Various reviews of recent research and studies related to CBD and anxiety all show promising results. A case study with a clinical population examined CBD’s potential to treat generalized anxiety disorder and its effects on sleep disorders. Researchers noted that 79% of participants experienced improved anxiety symptoms after a month of daily CBD servings. Another review of existing data and findings reported that CBD showed great promise in treating occasional anxiety experienced by healthy volunteers and those with generalized anxiety disorder, social anxiety disorder and PTSD. 



CBD also showed promise as a treatment in a study conducted among Japanese teenagers suffering from a social anxiety disorder. There are also strong recommendations from researchers for further research into the potential of CBD as a therapy for individuals who suffer from panic disorder. Perhaps the most promising aspect of all this research is that data continues to suggest that CBD is safe, well-tolerated and with few adverse effects, and that it demonstrates no potential for abuse or dependence in humans.

Not Feeling the Benefits Yet?

If you’ve tried CBD for anxiety but haven’t felt any of the benefits, there could be a few reasons why. First of all, you might not be taking your CBD drops consistently. Ideally, you should be taking your recommended serving daily. However, we’re big fans of incorporating it as a part of our morning routine. A dropper-full under the tongue and we’re good to go! 

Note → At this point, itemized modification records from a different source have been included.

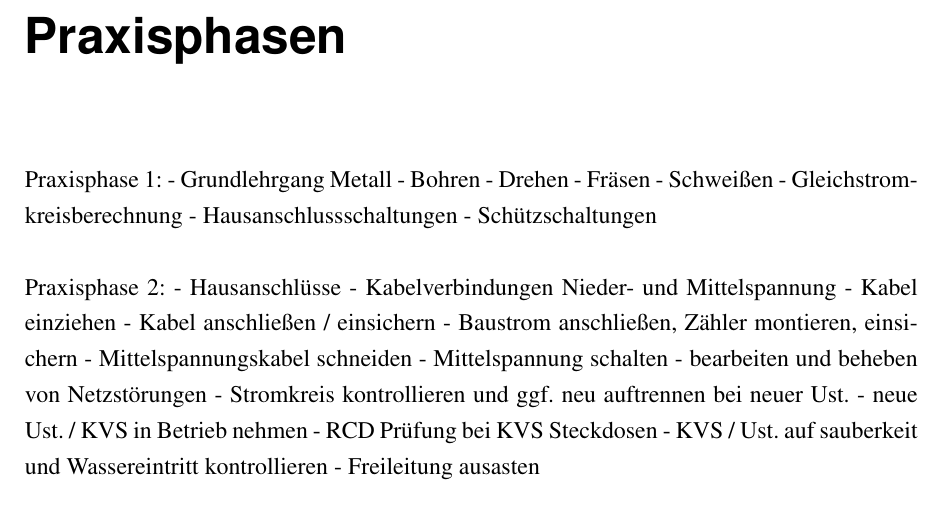
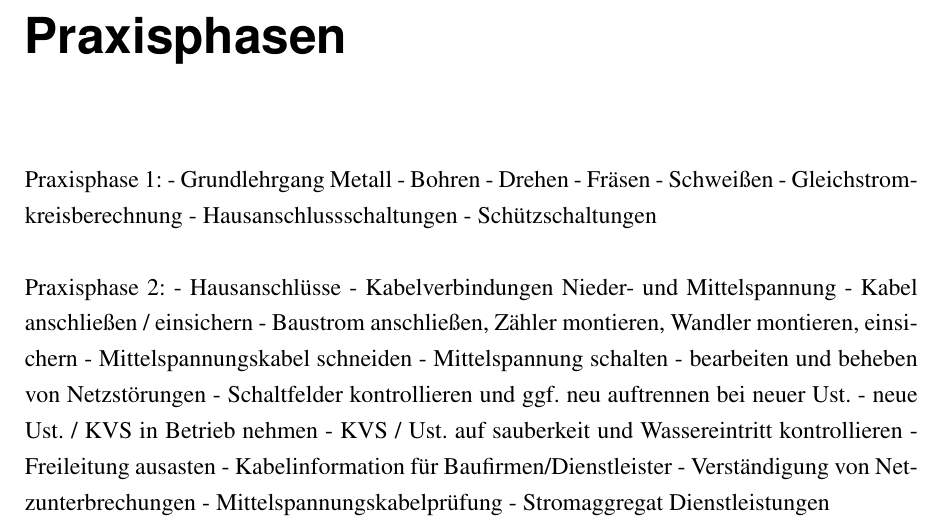
Before and after one commit to AlexanderDreher/T1000, a LaTeX book (main.tex, which reads chapter/Überblick_Tätigkeiten_der_Praxisphasen.tex): part of page 4 of 17, cut so that both start at the same text. Compiled offline with pdfLaTeX.

Commit message:
Update Überblick_Tätigkeiten_der_Praxisphasen.tex

```diff
--- a/chapter/Überblick_Tätigkeiten_der_Praxisphasen.tex
+++ b/chapter/Überblick_Tätigkeiten_der_Praxisphasen.tex
@@ -13,16 +13,18 @@ Praxisphase 1:
 Praxisphase 2:
 - Hausanschlüsse
 - Kabelverbindungen Nieder- und Mittelspannung
-- Kabel einziehen
 - Kabel anschließen / einsichern
-- Baustrom anschließen, Zähler montieren, einsichern
+- Baustrom anschließen, Zähler montieren, Wandler montieren, einsichern
 - Mittelspannungskabel schneiden
 - Mittelspannung schalten
 - bearbeiten und beheben von Netzstörungen
-- Stromkreis kontrollieren und ggf. neu auftrennen bei neuer Ust.
+- Schaltfelder kontrollieren und ggf. neu auftrennen bei neuer Ust.
 - neue Ust. / KVS in Betrieb nehmen
-- RCD Prüfung bei KVS Steckdosen
 - KVS / Ust. auf sauberkeit und Wassereintritt kontrollieren
 - Freileitung ausasten
+- Kabelinformation für Baufirmen/Dienstleister
+- Verständigung von Netzunterbrechungen
+- Mittelspannungskabelprüfung
+- Stromaggregat Dienstleistungen
 
 \cleardoublepage
```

How much CBD you should take will vary, depending on various personal factors, but doing research in this area will also be beneficial. Starting low and increasing your serving size every week can help you get to your ideal amount. And, of course, there are different ways to take CBD.  When it comes to CBD drops, it’s easiest to take them sublingually. However, if that’s not your speed, adding them to your coffee is always a good alternative as well. 


Other Ways to Help Your Anxiety

While CBD is fantastic, it’s important to remember that it’s not a panacea. That means it’s not a solution or remedy for every problem. So, when it comes to anxiety, you’ll be doing yourself a favor by incorporating other positive methods and changes into your lifestyle that will help you out. Ditching bad habits like smoking and excessive alcohol or caffeine intake are both helpful. Simple routines, regular exercise, a healthy diet and proper sleep will all benefit you, too. And, most importantly, if it all feels like too much, reach out for help. Whether it is family, friends or a mental health professional, sometimes what we need most is another person to get us through it.